### Problem statement
Each record below should be set down exactly.

Records excerpted from a collection
========
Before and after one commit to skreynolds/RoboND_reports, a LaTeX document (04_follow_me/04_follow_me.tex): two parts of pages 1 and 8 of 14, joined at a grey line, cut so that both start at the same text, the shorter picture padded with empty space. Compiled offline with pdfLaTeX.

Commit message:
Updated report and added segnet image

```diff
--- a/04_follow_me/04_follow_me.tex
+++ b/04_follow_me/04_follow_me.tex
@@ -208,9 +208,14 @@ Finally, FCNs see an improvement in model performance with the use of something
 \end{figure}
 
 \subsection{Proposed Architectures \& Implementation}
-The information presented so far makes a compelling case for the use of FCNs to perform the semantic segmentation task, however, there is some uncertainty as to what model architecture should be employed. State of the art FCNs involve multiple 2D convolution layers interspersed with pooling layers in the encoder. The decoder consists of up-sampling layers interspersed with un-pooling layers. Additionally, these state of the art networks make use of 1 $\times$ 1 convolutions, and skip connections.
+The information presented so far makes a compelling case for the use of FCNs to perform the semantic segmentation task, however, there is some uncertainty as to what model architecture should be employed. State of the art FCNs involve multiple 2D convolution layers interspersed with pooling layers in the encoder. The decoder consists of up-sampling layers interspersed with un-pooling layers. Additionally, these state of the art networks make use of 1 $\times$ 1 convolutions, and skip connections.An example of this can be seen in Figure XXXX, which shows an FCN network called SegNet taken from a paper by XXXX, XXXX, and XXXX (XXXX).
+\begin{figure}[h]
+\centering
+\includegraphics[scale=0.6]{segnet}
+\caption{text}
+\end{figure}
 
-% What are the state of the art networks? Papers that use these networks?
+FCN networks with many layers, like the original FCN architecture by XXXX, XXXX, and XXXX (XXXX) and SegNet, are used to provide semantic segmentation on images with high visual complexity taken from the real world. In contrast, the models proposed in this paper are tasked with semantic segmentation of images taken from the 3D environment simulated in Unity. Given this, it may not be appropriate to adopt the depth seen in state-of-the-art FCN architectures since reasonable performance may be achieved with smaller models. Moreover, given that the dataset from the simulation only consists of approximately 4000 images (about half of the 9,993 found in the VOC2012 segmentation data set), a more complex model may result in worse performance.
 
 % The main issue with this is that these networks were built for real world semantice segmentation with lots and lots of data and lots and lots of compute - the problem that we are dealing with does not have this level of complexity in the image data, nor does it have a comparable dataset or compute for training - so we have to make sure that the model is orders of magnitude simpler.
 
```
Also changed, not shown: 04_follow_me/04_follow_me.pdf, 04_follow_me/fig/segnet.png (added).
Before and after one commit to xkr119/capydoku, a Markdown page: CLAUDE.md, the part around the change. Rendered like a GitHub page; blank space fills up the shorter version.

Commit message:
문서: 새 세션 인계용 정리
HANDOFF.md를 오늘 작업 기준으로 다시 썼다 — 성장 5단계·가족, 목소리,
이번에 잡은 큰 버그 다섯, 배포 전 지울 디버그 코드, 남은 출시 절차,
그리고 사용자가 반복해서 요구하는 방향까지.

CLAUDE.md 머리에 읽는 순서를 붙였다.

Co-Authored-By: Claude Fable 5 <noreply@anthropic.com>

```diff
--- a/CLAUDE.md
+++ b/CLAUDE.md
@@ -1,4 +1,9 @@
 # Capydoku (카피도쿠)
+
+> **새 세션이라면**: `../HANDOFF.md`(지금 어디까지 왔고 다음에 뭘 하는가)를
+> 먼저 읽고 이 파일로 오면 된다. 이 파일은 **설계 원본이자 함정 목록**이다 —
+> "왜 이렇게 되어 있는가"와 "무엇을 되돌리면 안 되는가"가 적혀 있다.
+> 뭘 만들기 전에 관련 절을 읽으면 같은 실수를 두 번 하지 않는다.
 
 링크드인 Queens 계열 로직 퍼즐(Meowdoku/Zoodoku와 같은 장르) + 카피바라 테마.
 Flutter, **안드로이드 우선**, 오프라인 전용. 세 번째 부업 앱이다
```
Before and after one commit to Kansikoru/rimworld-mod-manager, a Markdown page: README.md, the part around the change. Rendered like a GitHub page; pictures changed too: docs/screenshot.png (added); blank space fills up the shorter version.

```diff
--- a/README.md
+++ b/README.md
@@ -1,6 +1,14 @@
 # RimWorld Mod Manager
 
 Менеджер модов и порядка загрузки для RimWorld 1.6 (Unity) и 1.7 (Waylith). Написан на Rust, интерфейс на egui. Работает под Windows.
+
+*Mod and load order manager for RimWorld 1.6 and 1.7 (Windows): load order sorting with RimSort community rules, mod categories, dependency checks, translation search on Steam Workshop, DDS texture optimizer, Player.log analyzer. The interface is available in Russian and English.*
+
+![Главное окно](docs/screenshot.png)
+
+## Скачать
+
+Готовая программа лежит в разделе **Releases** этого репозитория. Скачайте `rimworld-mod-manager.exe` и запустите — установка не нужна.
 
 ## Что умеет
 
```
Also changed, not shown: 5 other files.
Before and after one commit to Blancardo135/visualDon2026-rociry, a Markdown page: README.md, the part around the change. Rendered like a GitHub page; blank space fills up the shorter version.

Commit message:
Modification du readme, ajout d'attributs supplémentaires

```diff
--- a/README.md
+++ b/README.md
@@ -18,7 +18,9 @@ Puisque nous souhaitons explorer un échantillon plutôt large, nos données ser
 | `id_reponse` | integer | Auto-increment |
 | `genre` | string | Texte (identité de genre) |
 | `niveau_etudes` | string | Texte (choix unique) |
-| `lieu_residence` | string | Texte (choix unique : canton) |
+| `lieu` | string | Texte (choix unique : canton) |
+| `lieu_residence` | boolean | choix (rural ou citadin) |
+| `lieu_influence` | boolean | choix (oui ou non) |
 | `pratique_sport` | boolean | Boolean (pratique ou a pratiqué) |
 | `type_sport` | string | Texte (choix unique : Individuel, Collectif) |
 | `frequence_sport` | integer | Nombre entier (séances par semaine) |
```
========
### Answer box
Before and after one commit to skreynolds/RoboND_reports, a LaTeX document (04_follow_me/04_follow_me.tex): two parts of pages 1 and 8 of 14, joined at a grey line, cut so that both start at the same text, the shorter picture padded with empty space. Compiled offline with pdfLaTeX.

Commit message:
Updated report and added segnet image

```diff
--- a/04_follow_me/04_follow_me.tex
+++ b/04_follow_me/04_follow_me.tex
@@ -208,9 +208,14 @@ Finally, FCNs see an improvement in model performance with the use of something
 \end{figure}
 
 \subsection{Proposed Architectures \& Implementation}
-The information presented so far makes a compelling case for the use of FCNs to perform the semantic segmentation task, however, there is some uncertainty as to what model architecture should be employed. State of the art FCNs involve multiple 2D convolution layers interspersed with pooling layers in the encoder. The decoder consists of up-sampling layers interspersed with un-pooling layers. Additionally, these state of the art networks make use of 1 $\times$ 1 convolutions, and skip connections.
+The information presented so far makes a compelling case for the use of FCNs to perform the semantic segmentation task, however, there is some uncertainty as to what model architecture should be employed. State of the art FCNs involve multiple 2D convolution layers interspersed with pooling layers in the encoder. The decoder consists of up-sampling layers interspersed with un-pooling layers. Additionally, these state of the art networks make use of 1 $\times$ 1 convolutions, and skip connections.An example of this can be seen in Figure XXXX, which shows an FCN network called SegNet taken from a paper by XXXX, XXXX, and XXXX (XXXX).
+\begin{figure}[h]
+\centering
+\includegraphics[scale=0.6]{segnet}
+\caption{text}
+\end{figure}
 
-% What are the state of the art networks? Papers that use these networks?
+FCN networks with many layers, like the original FCN architecture by XXXX, XXXX, and XXXX (XXXX) and SegNet, are used to provide semantic segmentation on images with high visual complexity taken from the real world. In contrast, the models proposed in this paper are tasked with semantic segmentation of images taken from the 3D environment simulated in Unity. Given this, it may not be appropriate to adopt the depth seen in state-of-the-art FCN architectures since reasonable performance may be achieved with smaller models. Moreover, given that the dataset from the simulation only consists of approximately 4000 images (about half of the 9,993 found in the VOC2012 segmentation data set), a more complex model may result in worse performance.
 
 % The main issue with this is that these networks were built for real world semantice segmentation with lots and lots of data and lots and lots of compute - the problem that we are dealing with does not have this level of complexity in the image data, nor does it have a comparable dataset or compute for training - so we have to make sure that the model is orders of magnitude simpler.
 
```
Also changed, not shown: 04_follow_me/04_follow_me.pdf, 04_follow_me/fig/segnet.png (added).
Before and after one commit to xkr119/capydoku, a Markdown page: CLAUDE.md, the part around the change. Rendered like a GitHub page; blank space fills up the shorter version.

Commit message:
문서: 새 세션 인계용 정리
HANDOFF.md를 오늘 작업 기준으로 다시 썼다 — 성장 5단계·가족, 목소리,
이번에 잡은 큰 버그 다섯, 배포 전 지울 디버그 코드, 남은 출시 절차,
그리고 사용자가 반복해서 요구하는 방향까지.

CLAUDE.md 머리에 읽는 순서를 붙였다.

Co-Authored-By: Claude Fable 5 <noreply@anthropic.com>

```diff
--- a/CLAUDE.md
+++ b/CLAUDE.md
@@ -1,4 +1,9 @@
 # Capydoku (카피도쿠)
+
+> **새 세션이라면**: `../HANDOFF.md`(지금 어디까지 왔고 다음에 뭘 하는가)를
+> 먼저 읽고 이 파일로 오면 된다. 이 파일은 **설계 원본이자 함정 목록**이다 —
+> "왜 이렇게 되어 있는가"와 "무엇을 되돌리면 안 되는가"가 적혀 있다.
+> 뭘 만들기 전에 관련 절을 읽으면 같은 실수를 두 번 하지 않는다.
 
 링크드인 Queens 계열 로직 퍼즐(Meowdoku/Zoodoku와 같은 장르) + 카피바라 테마.
 Flutter, **안드로이드 우선**, 오프라인 전용. 세 번째 부업 앱이다
```
Before and after one commit to Kansikoru/rimworld-mod-manager, a Markdown page: README.md, the part around the change. Rendered like a GitHub page; pictures changed too: docs/screenshot.png (added); blank space fills up the shorter version.

```diff
--- a/README.md
+++ b/README.md
@@ -1,6 +1,14 @@
 # RimWorld Mod Manager
 
 Менеджер модов и порядка загрузки для RimWorld 1.6 (Unity) и 1.7 (Waylith). Написан на Rust, интерфейс на egui. Работает под Windows.
+
+*Mod and load order manager for RimWorld 1.6 and 1.7 (Windows): load order sorting with RimSort community rules, mod categories, dependency checks, translation search on Steam Workshop, DDS texture optimizer, Player.log analyzer. The interface is available in Russian and English.*
+
+![Главное окно](docs/screenshot.png)
+
+## Скачать
+
+Готовая программа лежит в разделе **Releases** этого репозитория. Скачайте `rimworld-mod-manager.exe` и запустите — установка не нужна.
 
 ## Что умеет
 
```
Also changed, not shown: 5 other files.
Before and after one commit to Blancardo135/visualDon2026-rociry, a Markdown page: README.md, the part around the change. Rendered like a GitHub page; blank space fills up the shorter version.

Commit message:
Modification du readme, ajout d'attributs supplémentaires

```diff
--- a/README.md
+++ b/README.md
@@ -18,7 +18,9 @@ Puisque nous souhaitons explorer un échantillon plutôt large, nos données ser
 | `id_reponse` | integer | Auto-increment |
 | `genre` | string | Texte (identité de genre) |
 | `niveau_etudes` | string | Texte (choix unique) |
-| `lieu_residence` | string | Texte (choix unique : canton) |
+| `lieu` | string | Texte (choix unique : canton) |
+| `lieu_residence` | boolean | choix (rural ou citadin) |
+| `lieu_influence` | boolean | choix (oui ou non) |
 | `pratique_sport` | boolean | Boolean (pratique ou a pratiqué) |
 | `type_sport` | string | Texte (choix unique : Individuel, Collectif) |
 | `frequence_sport` | integer | Nombre entier (séances par semaine) |
```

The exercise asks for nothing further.